I know, I know! I'm sorry!!! Okay, I'm not really but hey, I could take a stab at some sense of responsibility for not being her, right? No? Okay, I won't, I was busy, I have a life, I have things to do, like play Endless Blue Ocean and watch West Wing and look for a job. Yeah, still looking for a job. I know what job I would like to have right now after this past week.
The job that would be good for me is to go in and teach others what customer service is about. I mean, seriously, in this poor economy and people hanging onto their money more than ever, you would think that customer service would be a pretty high priority to most businesses since new business is almost non-existent and repeat business is your biggest money maker right now. But still, for some businesses it would seem they not only take the attitude that the customer is never right but dang-it I think I'll humiliate them at the same time, just for kicks and giggles! Which reminds me, I need to make a call to Radio Shack in the mall, be right back.
Okay, I'm back. Now the reason I called them is because while "technically" they didn't do anything wrong, they followed policy and did what they were supposed to do, it was the "way" they handled the situation at hand. I won't go into details but let's just say because one person didn't have the common sense and decency to apologize to my daughter, she no longer wants to shop there. Now there was no real reason for him to apologize since he didn't do anything wrong, he was merely following set rules and regulations but when you have a 14 year old teenage girl at your counter, very upset and distraught over something, the first words you should utter are, "I'm sorry....." followed by why you can or cannot do as she is requesting. Every other store they went into with the problem had an apology and sympathy for the situation, every store but Radio Shack. This upset Ellie and she noticed it. It made a difference to her and how she views that store now. I just talked to "Bob" (yes, his real name) and explained what happened and told him that while the guy was just doing his job, there could have been a little more sympathy on their part. He agreed 100%, said he would talk to his staff and told me to tell Ellie that from now on she was to ask for him and he would make sure she was taken care of. That is good customer service.
Another example of good customer service was the Comfort Inn we stayed in while in Pittsburgh. I wrote a letter explaining about our bad experience in the restaurant the last night and my poor experience during check out (was never asked how my stay was and even when I brought up the restaurant experience, nothing from the desk clerk).
I wrote an email to the manager and explained my experience and why I felt it was important for these issues to be addressed.
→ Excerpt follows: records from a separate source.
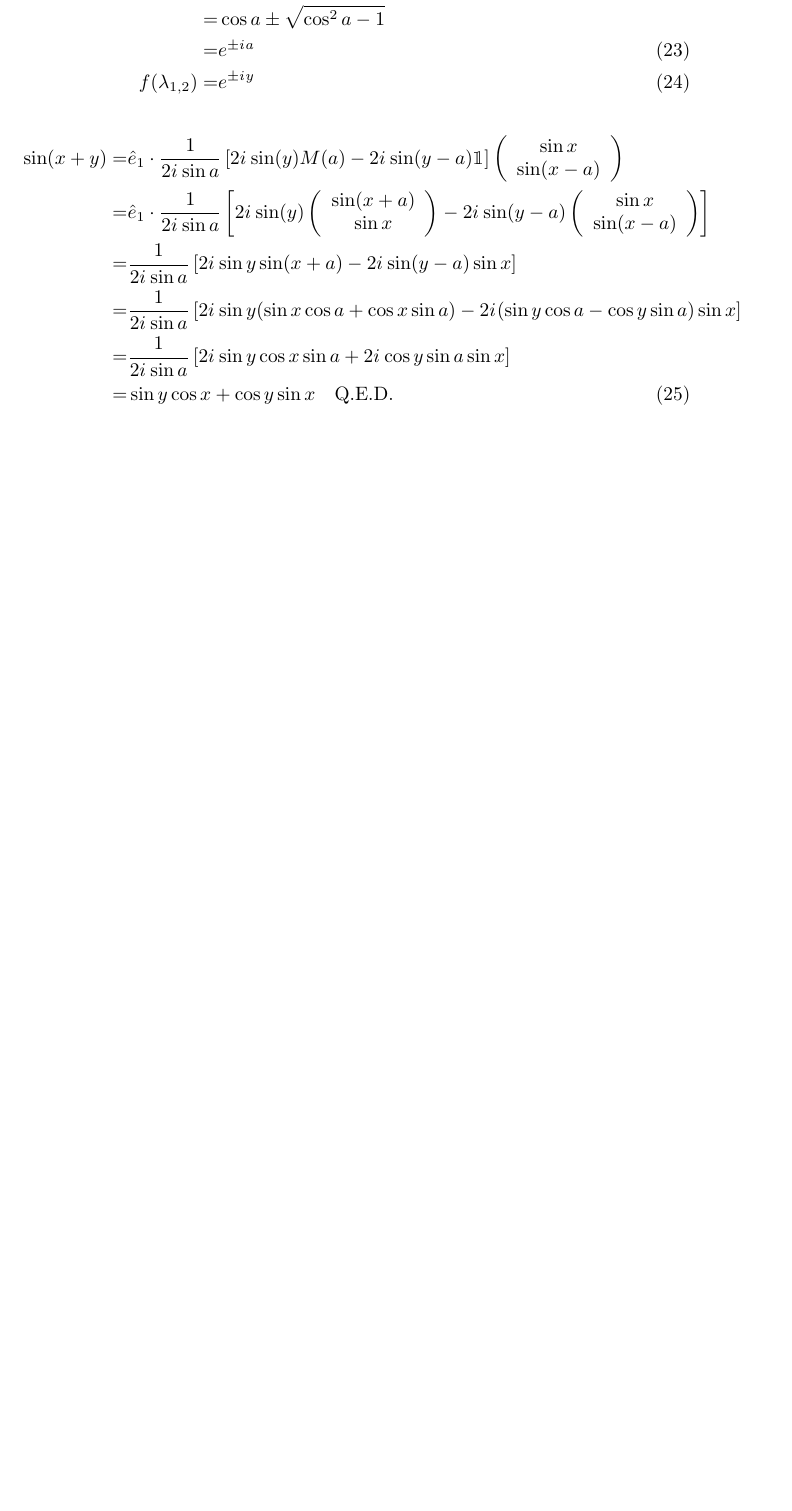
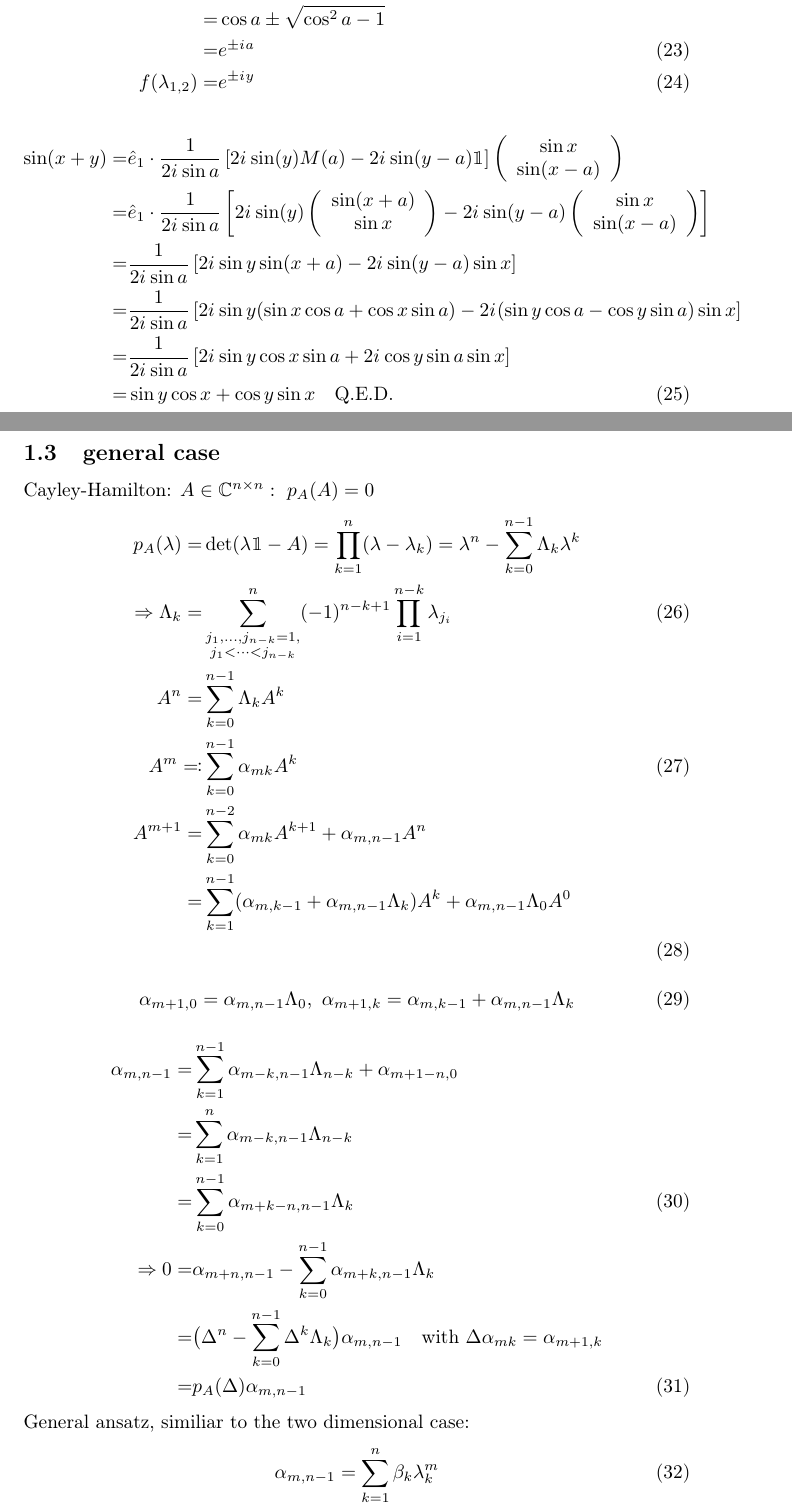
Before and after one commit to nextdorf/matrix-functions, a LaTeX document (tex/matrix-functions-docu.tex): part of page 3 of 4 before the commit and two parts of pages 3 and 4 of 6 after it, the two joined at a grey line, cut so that both start at the same text, the shorter picture padded with empty space. Compiled offline with pdfLaTeX.

Commit message:
General case for the mathematical background

```diff
--- a/tex/matrix-functions-docu.tex
+++ b/tex/matrix-functions-docu.tex
@@ -137,3 +137,29 @@ f(\lambda_{1,2}) =& e^{\pm \i y}
 =& \frac 1{2\i \sin a} \left[2\i \sin y \cos x \sin a + 2\i \cos y \sin a \sin x \right] \nonumber\\
 =& \sin y \cos x + \cos y \sin x\ \ \ \text{Q.E.D.}
 \end{align}
+
+\subsection{general case}
+Cayley-Hamilton: $A \in \mathbb C^{n\times n}:\ p_A(A) = 0$
+\begin{align}
+p_A(\lambda) =& \det(\lambda\mathbbm 1 - A) = \prod_{k=1}^n(\lambda - \lambda_k) = \lambda^n - \sum_{k=0}^{n-1} \Lambda_k \lambda^k\nonumber\\
+\Rightarrow \Lambda_k =& \sum_{\substack{j_1,\dots,j_{n-k} = 1,\\ j_1<\dots<j_{n-k}}}^n (-1)^{n-k+1} \prod_{i=1}^{n-k} \lambda_{j_i} \\
+A^n =& \sum_{k=0}^{n-1} \Lambda_k A^k\nonumber\\
+A^m \eqqcolon& \sum_{k=0}^{n-1} \alpha_{mk} A^k\\
+A^{m+1} =& \sum_{k=0}^{n-2} \alpha_{mk} A^{k+1} + \alpha_{m,n-1} A^n \nonumber\\
+=& \sum_{k=1}^{n-1} (\alpha_{m,k-1} + \alpha_{m,n-1}\Lambda_k) A^k + \alpha_{m,n-1}\Lambda_0 A^0 \nonumber\\
+\end{align}
+\begin{align}
+\alpha_{m+1,0} = \alpha_{m,n-1} \Lambda_0,\ \alpha_{m+1,k} = \alpha_{m,k-1} + \alpha_{m,n-1}\Lambda_k \label{recurrent ndim}
+\end{align}
+\begin{align}
+\alpha_{m,n-1} =& \sum_{k=1}^{n-1} \alpha_{m-k,n-1}\Lambda_{n-k} + \alpha_{m+1-n,0} \nonumber\\
+=& \sum_{k=1}^n \alpha_{m-k,n-1}\Lambda_{n-k} \nonumber\\
+=& \sum_{k=0}^{n-1} \alpha_{m+k-n,n-1}\Lambda_k\\
+\Rightarrow 0=& \alpha_{m+n,n-1} - \sum_{k=0}^{n-1} \alpha_{m+k,n-1}\Lambda_k \nonumber\\
+=& \big( \Delta^n - \sum_{k=0}^{n-1} \Delta^k \Lambda_k \big) \alpha_{m, n-1} \ \ \ \text{with}\ \Delta \alpha_{mk} = \alpha_{m+1,k}\nonumber\\
+=& p_A(\Delta) \alpha_{m, n-1}
+\end{align}
+General ansatz, similiar to the two dimensional case:
+\begin{align}
+\alpha_{m,n-1} = \sum_{k=1}^n \beta_k \lambda_k^m
+\end{align}
```
Also changed, not shown: tex/matrix-functions-docu.tex (22 more changed lines).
She emailed back that not only is she refunding our restaurant charge but she's also using my letter as a tool during their next customer service training session.
I go around, I watch, I listen and I think to myself, "You know, the customer is NOT always right, but you need to make them think they are so they won't leave and take their business elsewhere." I watch sales people in stores and I just want to walk up and say, "Here, let me show you how to finish this sale." Or watch customer service in action and so want to step in and apologize for the store when I see the customer getting more and more upset yet the employee is doing nothing to temper the situation.
Maybe that will be my first big book, "The Customer Is NOT Always Right! - You just have to make them think they are." Trademark and copyright symbols here. :)